My Lucky Life In and Out of Show Business by Dick Van Dyke
While reading this book, I constantly had people coming up to me (having seen Dick Van Dyke hamming it up on the cover) and exclaiming “Oh, I just love him!” Reading his memoir, only serves to reinforce this perception of Dick Van Dyke as a decent man and a talented entertainer. There is a particularly poignant part of the book where as a young man Dick Van Dyke made a very simple decision that he was absolutely not going to be involved in any projects that he would not be completely comfortable watching with his children. In Hollywood, that’s a daring thing. It is always the risky roles, the envelope pushing projects, that can propel an actor into the celebrity stratosphere. But those sorts of things don’t appeal to Van Dyke. He cares about the quality of his work and the legacy that he will one day leave behind. It’s refreshing to read the perspectives of such a selfless star.

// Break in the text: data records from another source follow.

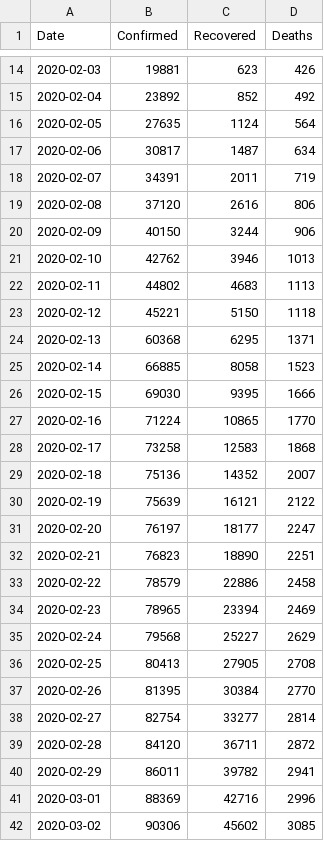
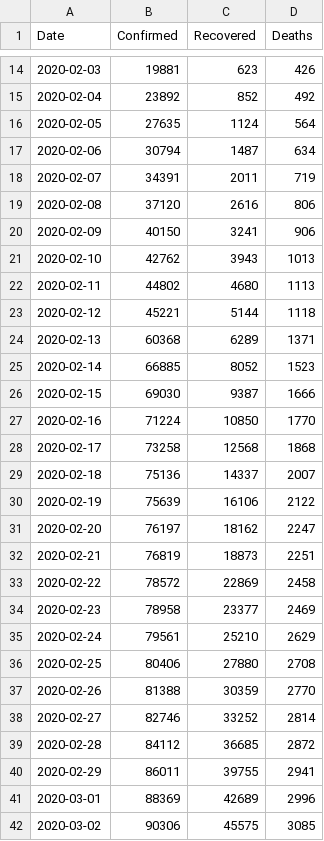
Before and after one commit to datasets/covid-19, a CSV file: data/worldwide-aggregated.csv, drawn as a sheet; only a part is shown, gaps mark what is left out; the diff covers the shown part only.

Commit message:
[data][xl]: updated the data sources for confirmed and death cases.
This is needed since the previous sources are now outdated.
Refs #31

```diff
--- a/data/worldwide-aggregated.csv
+++ b/data/worldwide-aggregated.csv
@@ -16,27 +16,27 @@ Date,Confirmed,Recovered,Deaths
 2020-02-05,27635,1124,564
-2020-02-06,30817,1487,634
+2020-02-06,30794,1487,634
 2020-02-07,34391,2011,719
 2020-02-08,37120,2616,806
-2020-02-09,40150,3244,906
-2020-02-10,42762,3946,1013
-2020-02-11,44802,4683,1113
-2020-02-12,45221,5150,1118
-2020-02-13,60368,6295,1371
-2020-02-14,66885,8058,1523
-2020-02-15,69030,9395,1666
-2020-02-16,71224,10865,1770
-2020-02-17,73258,12583,1868
-2020-02-18,75136,14352,2007
-2020-02-19,75639,16121,2122
-2020-02-20,76197,18177,2247
-2020-02-21,76823,18890,2251
-2020-02-22,78579,22886,2458
-2020-02-23,78965,23394,2469
-2020-02-24,79568,25227,2629
-2020-02-25,80413,27905,2708
-2020-02-26,81395,30384,2770
-2020-02-27,82754,33277,2814
-2020-02-28,84120,36711,2872
-2020-02-29,86011,39782,2941
-2020-03-01,88369,42716,2996
-2020-03-02,90306,45602,3085
+2020-02-09,40150,3241,906
+2020-02-10,42762,3943,1013
+2020-02-11,44802,4680,1113
+2020-02-12,45221,5144,1118
+2020-02-13,60368,6289,1371
+2020-02-14,66885,8052,1523
+2020-02-15,69030,9387,1666
+2020-02-16,71224,10850,1770
+2020-02-17,73258,12568,1868
+2020-02-18,75136,14337,2007
+2020-02-19,75639,16106,2122
+2020-02-20,76197,18162,2247
+2020-02-21,76819,18873,2251
+2020-02-22,78572,22869,2458
+2020-02-23,78958,23377,2469
+2020-02-24,79561,25210,2629
+2020-02-25,80406,27880,2708
+2020-02-26,81388,30359,2770
+2020-02-27,82746,33252,2814
+2020-02-28,84112,36685,2872
+2020-02-29,86011,39755,2941
+2020-03-01,88369,42689,2996
+2020-03-02,90306,45575,3085
```
Also changed, not shown: 42 edited cells elsewhere in this file, 4 other files.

On top of being a talented singer, dancer, actor, and comedian, he also has a knack for writing. The emotional honesty he puts into each chapter helps the reader to invest in the story, to get caught up in the drama of whether The Dick Van Dyke Show was going to get cancelled or not, to say “I knew it!” when he reveals that he did have a secret crush on Mary Tyler Moore, and to remember the magic of Walt Disney and Mary Poppins. He was also involved in a number of flops in his time, and he spends an equal amount of time writing about those projects as well. He does it in such a way that it becomes apparent that it doesn’t seem to bother him. He was happy with each learning experience he received and took it all in stride.

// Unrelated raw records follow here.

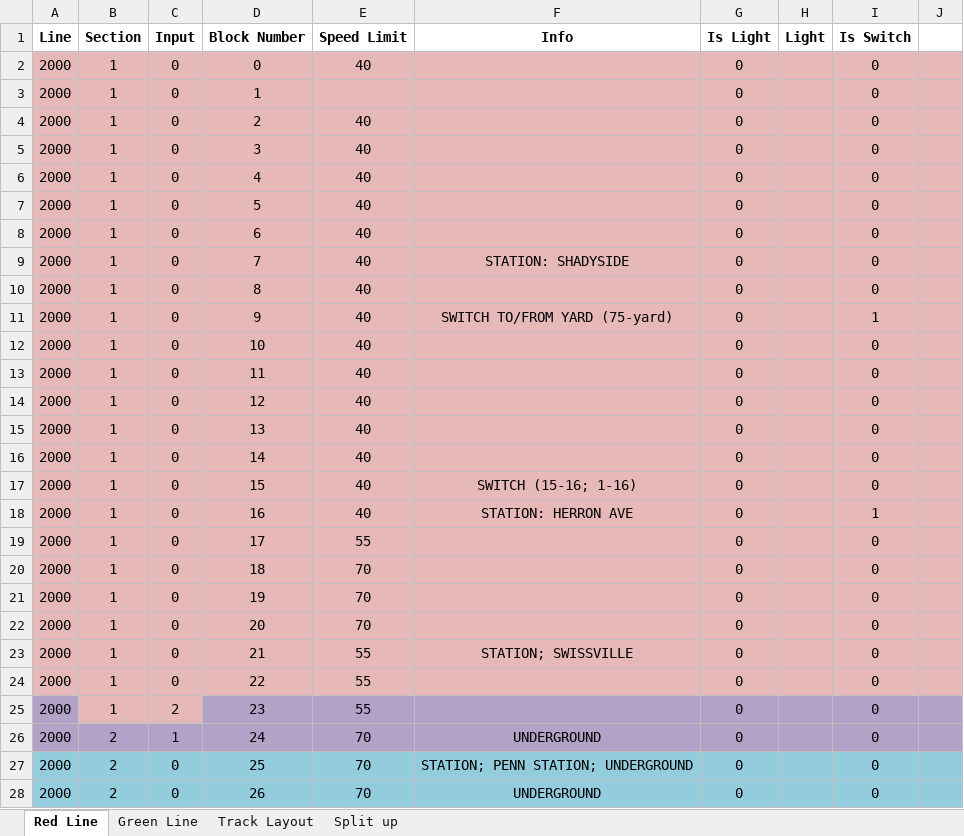
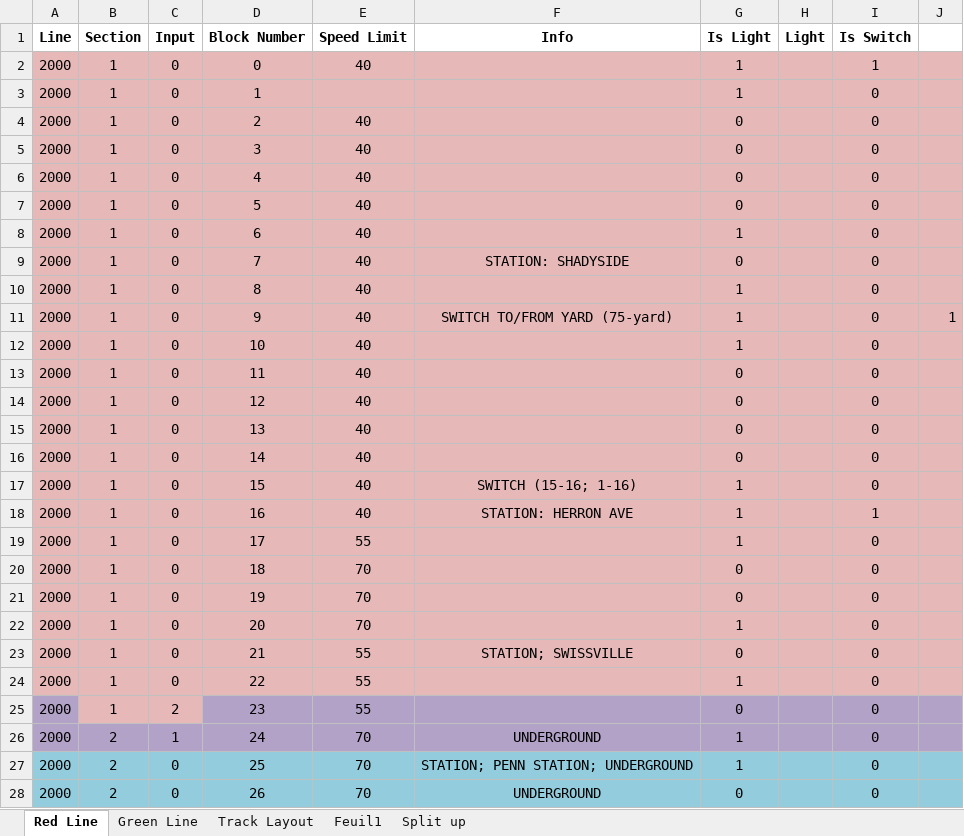
Before and after one commit to YKMorsy/Team_X_ECE_1140, an Excel workbook: track_controller/TrackLayout_TrackControl.xlsx, sheet Red Line, drawn as a sheet; only a part is shown; values as stored, in another font and other column widths than the file's, no borders; the diff covers the shown part only; the diff names each change by its address in the sheet, - before the commit and + after, or states it on an @@ line.

```diff
--- a/track_controller/TrackLayout_TrackControl.xlsx (sheet Red Line)
+++ b/track_controller/TrackLayout_TrackControl.xlsx (sheet Red Line)
+sheet tab: Feuil1
-G2:G3 (Is Light): 0
+G2:G3 (Is Light): 1
-I2 (Is Switch): 0
+I2 (Is Switch): 1
-G8 (Is Light): 0
+G8 (Is Light): 1
-G10:G12 (Is Light): 0
+G10:G12 (Is Light): 1
-I11 (Is Switch): 1
+I11 (Is Switch): 0
-J11: (empty)
+J11: 1
-G17:G19 (Is Light): 0
+G17:G19 (Is Light): 1
-G22 (Is Light): 0
+G22 (Is Light): 1
-G24 (Is Light): 0
+G24 (Is Light): 1
-G26:G27 (Is Light): 0
+G26:G27 (Is Light): 1
```
Also changed, not shown: 20 edited cells elsewhere in this sheet, charts or pictures, 3 other files.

He talks about the day that he received a star on Hollywood Boulevard. As they unveiled it for him, he was shocked to find they had forgotten the space in this last name, and the star read Dick Vandyke. He laughed it off and told them he didn’t mind much. That’s the kind of actor he always was. He has been in a number of successful television shows and movies and reading the book, one is constantly reminded of them. “Oh yeah, he was on ‘Scrubs’ that one time” and “Yeah, ‘Diagnosis Murder’ was kind of an awesome show.” I personally had grown up watching The Dick Van Dyke Show on Nick-at-Nite and after finishing the book quickly looked it up on Netflix. It is streaming, and the show stands the test of time of still being funny decades later.
The whole book isn’t one big pat on the back for being a good guy. One of the most memorable sections of the book is when he talks about how he fell in love with another woman, the painful reality of a divorce, and the guilt that consumed him while beginning the affair. He doesn’t make excuses for any of his faults. He explains his reasoning at the time, and it is obvious that he has always done the best he can in life.
Throughout, he is humble about his amazing career, constantly crediting others for any success that he had, and he is candid about being a recovering alcoholic and leaving his wife for another woman. Dick Van Dyke is not someone who got into show business for fame, for money, for notoriety. He became a performer, because he believed he had a calling to entertain others. Even now, well into his 80’s, he goes around to hospitals with his barbershop quartet and sings to sick children. He seems to be the great guy that all of his roles have portrayed him to be.